→ WORK INSTRUCTIONS
Word for word, reproduce every record in the listing below.

→ EXERCISE DATA
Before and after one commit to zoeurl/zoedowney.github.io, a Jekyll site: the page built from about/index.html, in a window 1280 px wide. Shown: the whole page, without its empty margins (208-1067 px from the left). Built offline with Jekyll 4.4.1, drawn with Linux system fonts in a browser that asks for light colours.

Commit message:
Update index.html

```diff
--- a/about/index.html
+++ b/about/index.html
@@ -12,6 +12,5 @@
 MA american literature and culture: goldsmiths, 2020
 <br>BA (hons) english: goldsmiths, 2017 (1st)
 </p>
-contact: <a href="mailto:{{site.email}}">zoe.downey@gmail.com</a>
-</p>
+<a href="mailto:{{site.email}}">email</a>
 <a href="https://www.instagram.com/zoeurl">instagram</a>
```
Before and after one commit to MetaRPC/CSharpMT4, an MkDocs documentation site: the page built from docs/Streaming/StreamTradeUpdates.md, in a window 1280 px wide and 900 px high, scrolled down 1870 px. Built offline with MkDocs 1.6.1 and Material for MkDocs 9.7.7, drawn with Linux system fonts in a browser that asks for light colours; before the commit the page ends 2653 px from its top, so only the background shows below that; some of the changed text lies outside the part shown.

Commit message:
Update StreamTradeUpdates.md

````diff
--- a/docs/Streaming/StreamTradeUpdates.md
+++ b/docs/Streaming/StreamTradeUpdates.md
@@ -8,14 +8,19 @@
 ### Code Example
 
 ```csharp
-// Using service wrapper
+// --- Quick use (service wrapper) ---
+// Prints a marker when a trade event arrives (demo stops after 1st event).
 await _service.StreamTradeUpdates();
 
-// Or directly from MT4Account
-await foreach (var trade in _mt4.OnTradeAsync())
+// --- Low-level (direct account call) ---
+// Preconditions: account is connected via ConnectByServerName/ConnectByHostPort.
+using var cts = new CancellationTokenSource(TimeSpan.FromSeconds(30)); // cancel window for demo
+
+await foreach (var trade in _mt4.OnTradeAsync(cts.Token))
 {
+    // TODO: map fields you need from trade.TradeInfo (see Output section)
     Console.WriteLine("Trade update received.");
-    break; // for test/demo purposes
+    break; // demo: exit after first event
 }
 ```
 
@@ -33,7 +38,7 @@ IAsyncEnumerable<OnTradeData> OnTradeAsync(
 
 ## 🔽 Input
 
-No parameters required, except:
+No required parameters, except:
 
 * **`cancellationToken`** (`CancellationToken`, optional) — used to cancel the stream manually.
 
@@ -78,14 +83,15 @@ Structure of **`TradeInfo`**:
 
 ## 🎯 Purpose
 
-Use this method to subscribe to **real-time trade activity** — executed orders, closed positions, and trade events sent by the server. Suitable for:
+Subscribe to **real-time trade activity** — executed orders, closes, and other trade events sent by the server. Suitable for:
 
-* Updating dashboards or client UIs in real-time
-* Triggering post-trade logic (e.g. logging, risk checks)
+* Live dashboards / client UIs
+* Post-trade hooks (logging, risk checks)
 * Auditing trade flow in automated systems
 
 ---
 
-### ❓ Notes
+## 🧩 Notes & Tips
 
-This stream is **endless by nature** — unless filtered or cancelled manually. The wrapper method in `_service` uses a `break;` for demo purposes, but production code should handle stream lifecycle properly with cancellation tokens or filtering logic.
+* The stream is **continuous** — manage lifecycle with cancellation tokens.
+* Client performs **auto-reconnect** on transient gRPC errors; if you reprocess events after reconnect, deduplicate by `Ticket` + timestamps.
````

→ SOLUTION BELOW
Before and after one commit to zoeurl/zoedowney.github.io, a Jekyll site: the page built from about/index.html, in a window 1280 px wide. Shown: the whole page, without its empty margins (208-1067 px from the left). Built offline with Jekyll 4.4.1, drawn with Linux system fonts in a browser that asks for light colours.

Commit message:
Update index.html

```diff
--- a/about/index.html
+++ b/about/index.html
@@ -12,6 +12,5 @@
 MA american literature and culture: goldsmiths, 2020
 <br>BA (hons) english: goldsmiths, 2017 (1st)
 </p>
-contact: <a href="mailto:{{site.email}}">zoe.downey@gmail.com</a>
-</p>
+<a href="mailto:{{site.email}}">email</a>
 <a href="https://www.instagram.com/zoeurl">instagram</a>
```
Before and after one commit to MetaRPC/CSharpMT4, an MkDocs documentation site: the page built from docs/Streaming/StreamTradeUpdates.md, in a window 1280 px wide and 900 px high, scrolled down 1870 px. Built offline with MkDocs 1.6.1 and Material for MkDocs 9.7.7, drawn with Linux system fonts in a browser that asks for light colours; before the commit the page ends 2653 px from its top, so only the background shows below that; some of the changed text lies outside the part shown.

Commit message:
Update StreamTradeUpdates.md

````diff
--- a/docs/Streaming/StreamTradeUpdates.md
+++ b/docs/Streaming/StreamTradeUpdates.md
@@ -8,14 +8,19 @@
 ### Code Example
 
 ```csharp
-// Using service wrapper
+// --- Quick use (service wrapper) ---
+// Prints a marker when a trade event arrives (demo stops after 1st event).
 await _service.StreamTradeUpdates();
 
-// Or directly from MT4Account
-await foreach (var trade in _mt4.OnTradeAsync())
+// --- Low-level (direct account call) ---
+// Preconditions: account is connected via ConnectByServerName/ConnectByHostPort.
+using var cts = new CancellationTokenSource(TimeSpan.FromSeconds(30)); // cancel window for demo
+
+await foreach (var trade in _mt4.OnTradeAsync(cts.Token))
 {
+    // TODO: map fields you need from trade.TradeInfo (see Output section)
     Console.WriteLine("Trade update received.");
-    break; // for test/demo purposes
+    break; // demo: exit after first event
 }
 ```
 
@@ -33,7 +38,7 @@ IAsyncEnumerable<OnTradeData> OnTradeAsync(
 
 ## 🔽 Input
 
-No parameters required, except:
+No required parameters, except:
 
 * **`cancellationToken`** (`CancellationToken`, optional) — used to cancel the stream manually.
 
@@ -78,14 +83,15 @@ Structure of **`TradeInfo`**:
 
 ## 🎯 Purpose
 
-Use this method to subscribe to **real-time trade activity** — executed orders, closed positions, and trade events sent by the server. Suitable for:
+Subscribe to **real-time trade activity** — executed orders, closes, and other trade events sent by the server. Suitable for:
 
-* Updating dashboards or client UIs in real-time
-* Triggering post-trade logic (e.g. logging, risk checks)
+* Live dashboards / client UIs
+* Post-trade hooks (logging, risk checks)
 * Auditing trade flow in automated systems
 
 ---
 
-### ❓ Notes
+## 🧩 Notes & Tips
 
-This stream is **endless by nature** — unless filtered or cancelled manually. The wrapper method in `_service` uses a `break;` for demo purposes, but production code should handle stream lifecycle properly with cancellation tokens or filtering logic.
+* The stream is **continuous** — manage lifecycle with cancellation tokens.
+* Client performs **auto-reconnect** on transient gRPC errors; if you reprocess events after reconnect, deduplicate by `Ticket` + timestamps.
````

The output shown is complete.